▸ **What the task asks**
Copy the data below exactly, but not the pictures it contains.

Data for this task START

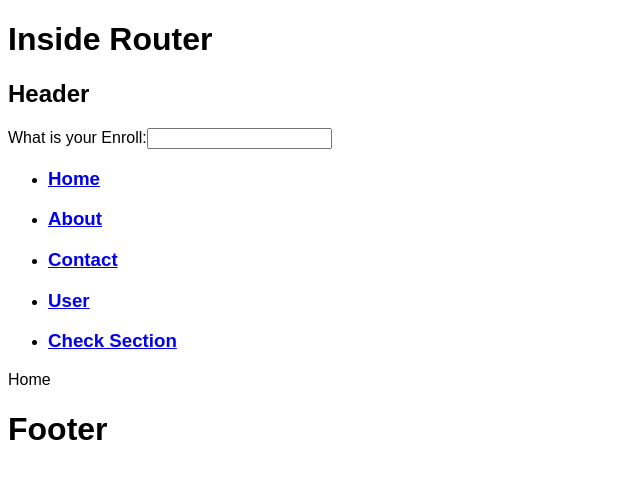
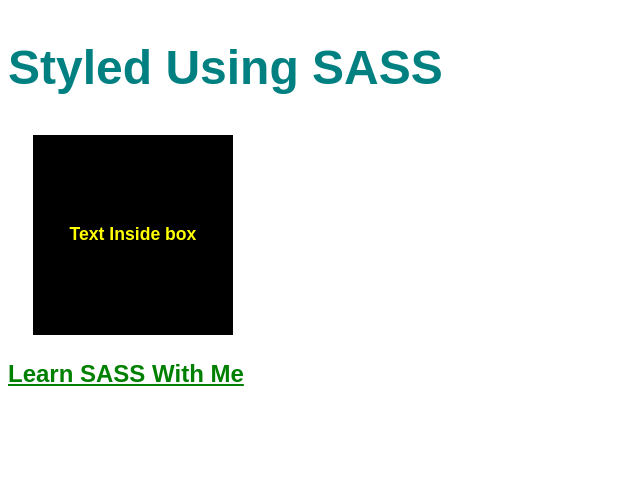
Before and after one commit to muazimmaqbool/Reactjs-with-Me, a React (Create React App) app: page / in a window 1280 px wide. Shown: the top 478 px of the page, without its empty margins (0-640 px from the left). Built offline with nearby package versions, Linux system fonts and the light colour scheme.

Commit message:
scss and style

```diff
--- a/src/App.jsx
+++ b/src/App.jsx
@@ -90,13 +90,13 @@ function App() {
       {/* <Forms2/> */}
 
       {/*used to explain routing: explained in notebook and on pdf*/}
-       <Routing/>
+       {/* <Routing/>  */}
 
       {/*this component is inside Css Styling*/}
       {/* <Home/> */}
 
       {/*this component is inside SASS Styling*/}
-      {/* <HomeSASS/>  */}
+      <HomeSASS/>
 
       {/*used to explain memo */}
       {/* <Memo/> */}
```
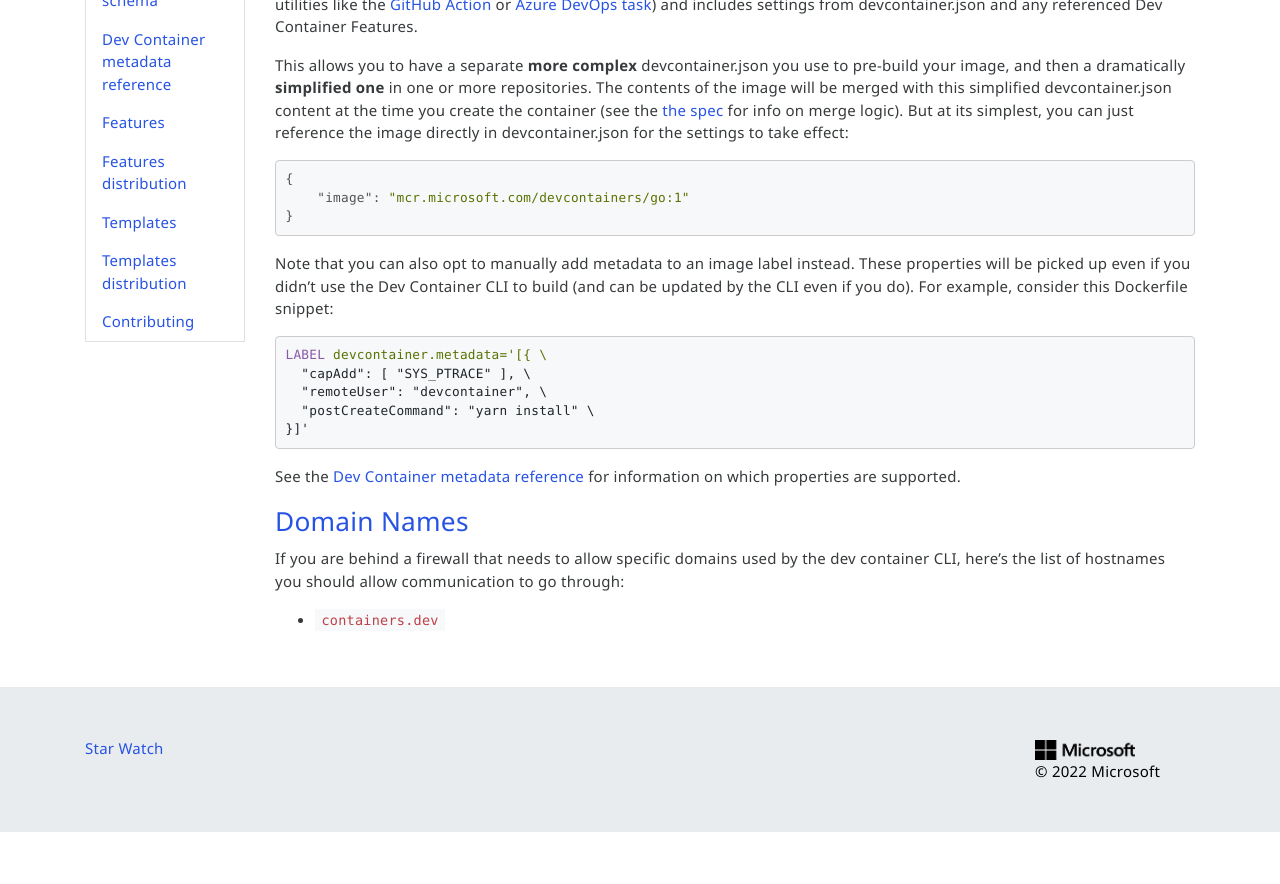
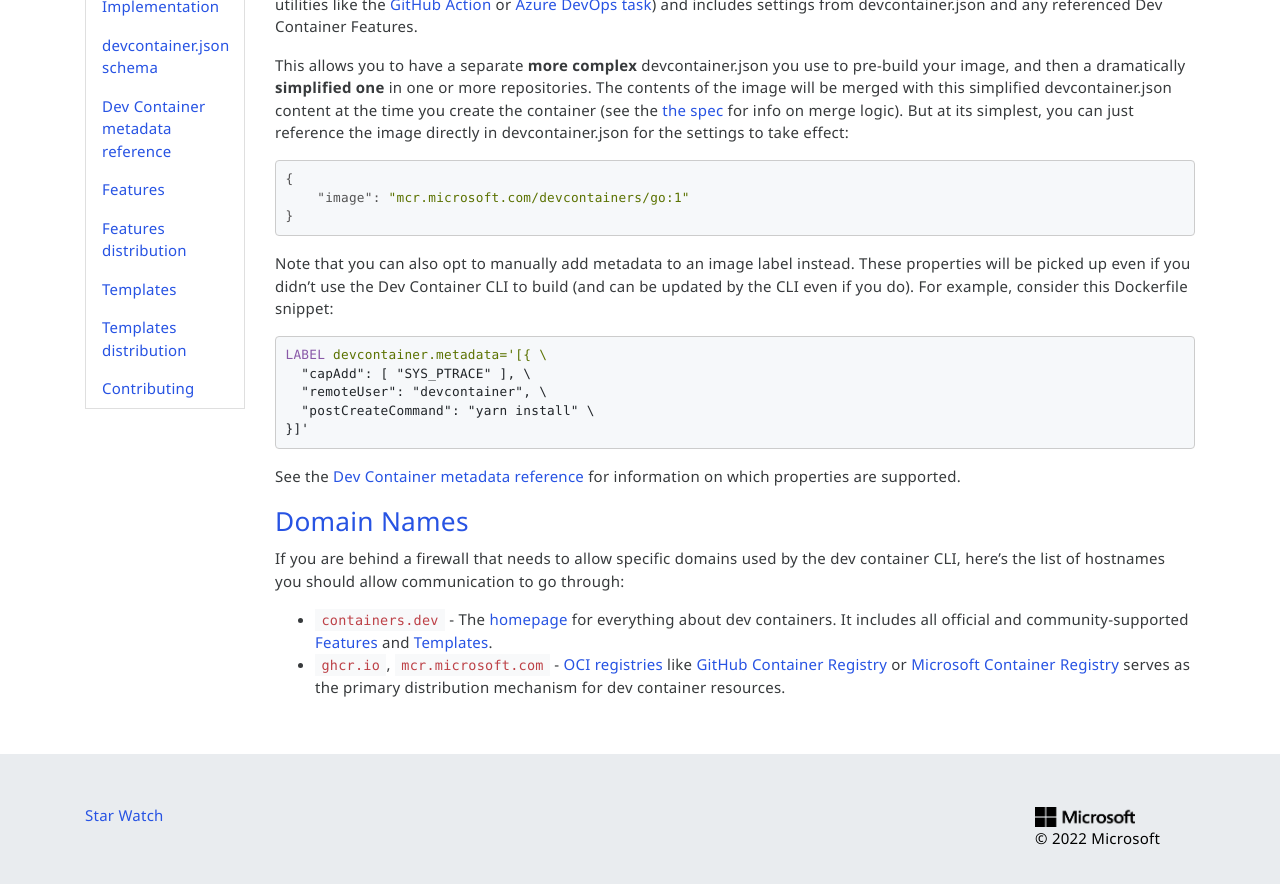
Before and after one commit to devcontainers/devcontainers.github.io, a Jekyll site: the page built from _implementors/reference.md, in a window 1280 px wide and 900 px high, scrolled down 2705 px. Shown: the top 884 px of the window. Built offline with Jekyll 4.4.1, drawn with Linux system fonts in a browser that asks for light colours; nearby versions of some CDN libraries; comment, search, counter and statistics services are not loaded; before the commit the page ends 3537 px from its top, so only the background shows below that.

Commit message:
Add descriptions, registries

```diff
--- a/_implementors/reference.md
+++ b/_implementors/reference.md
@@ -140,4 +140,5 @@
 
 If you are behind a firewall that needs to allow specific domains used by the dev container CLI, here's the list of hostnames you should allow communication to go through:
 
-* `containers.dev`
+* `containers.dev` - The [homepage](https://containers.dev/) for everything about dev containers. It includes all official and community-supported [Features](https://containers.dev/features) and [Templates](https://containers.dev/templates).
+* `ghcr.io`, `mcr.microsoft.com` - [OCI registries](https://containers.dev/implementors/features-distribution/#oci-registry) like [GitHub Container Registry](https://docs.github.com/en/packages/working-with-a-github-packages-registry/working-with-the-container-registry) or [Microsoft Container Registry](https://mcr.microsoft.com/en-us/catalog?search=dev%20container) serves as the primary distribution mechanism for dev container resources.
```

Data for this task END

▸ **Written reply**
Before and after one commit to muazimmaqbool/Reactjs-with-Me, a React (Create React App) app: page / in a window 1280 px wide. Shown: the top 478 px of the page, without its empty margins (0-640 px from the left). Built offline with nearby package versions, Linux system fonts and the light colour scheme.

Commit message:
scss and style

```diff
--- a/src/App.jsx
+++ b/src/App.jsx
@@ -90,13 +90,13 @@ function App() {
       {/* <Forms2/> */}
 
       {/*used to explain routing: explained in notebook and on pdf*/}
-       <Routing/>
+       {/* <Routing/>  */}
 
       {/*this component is inside Css Styling*/}
       {/* <Home/> */}
 
       {/*this component is inside SASS Styling*/}
-      {/* <HomeSASS/>  */}
+      <HomeSASS/>
 
       {/*used to explain memo */}
       {/* <Memo/> */}
```
Before and after one commit to devcontainers/devcontainers.github.io, a Jekyll site: the page built from _implementors/reference.md, in a window 1280 px wide and 900 px high, scrolled down 2705 px. Shown: the top 884 px of the window. Built offline with Jekyll 4.4.1, drawn with Linux system fonts in a browser that asks for light colours; nearby versions of some CDN libraries; comment, search, counter and statistics services are not loaded; before the commit the page ends 3537 px from its top, so only the background shows below that.

Commit message:
Add descriptions, registries

```diff
--- a/_implementors/reference.md
+++ b/_implementors/reference.md
@@ -140,4 +140,5 @@
 
 If you are behind a firewall that needs to allow specific domains used by the dev container CLI, here's the list of hostnames you should allow communication to go through:
 
-* `containers.dev`
+* `containers.dev` - The [homepage](https://containers.dev/) for everything about dev containers. It includes all official and community-supported [Features](https://containers.dev/features) and [Templates](https://containers.dev/templates).
+* `ghcr.io`, `mcr.microsoft.com` - [OCI registries](https://containers.dev/implementors/features-distribution/#oci-registry) like [GitHub Container Registry](https://docs.github.com/en/packages/working-with-a-github-packages-registry/working-with-the-container-registry) or [Microsoft Container Registry](https://mcr.microsoft.com/en-us/catalog?search=dev%20container) serves as the primary distribution mechanism for dev container resources.
```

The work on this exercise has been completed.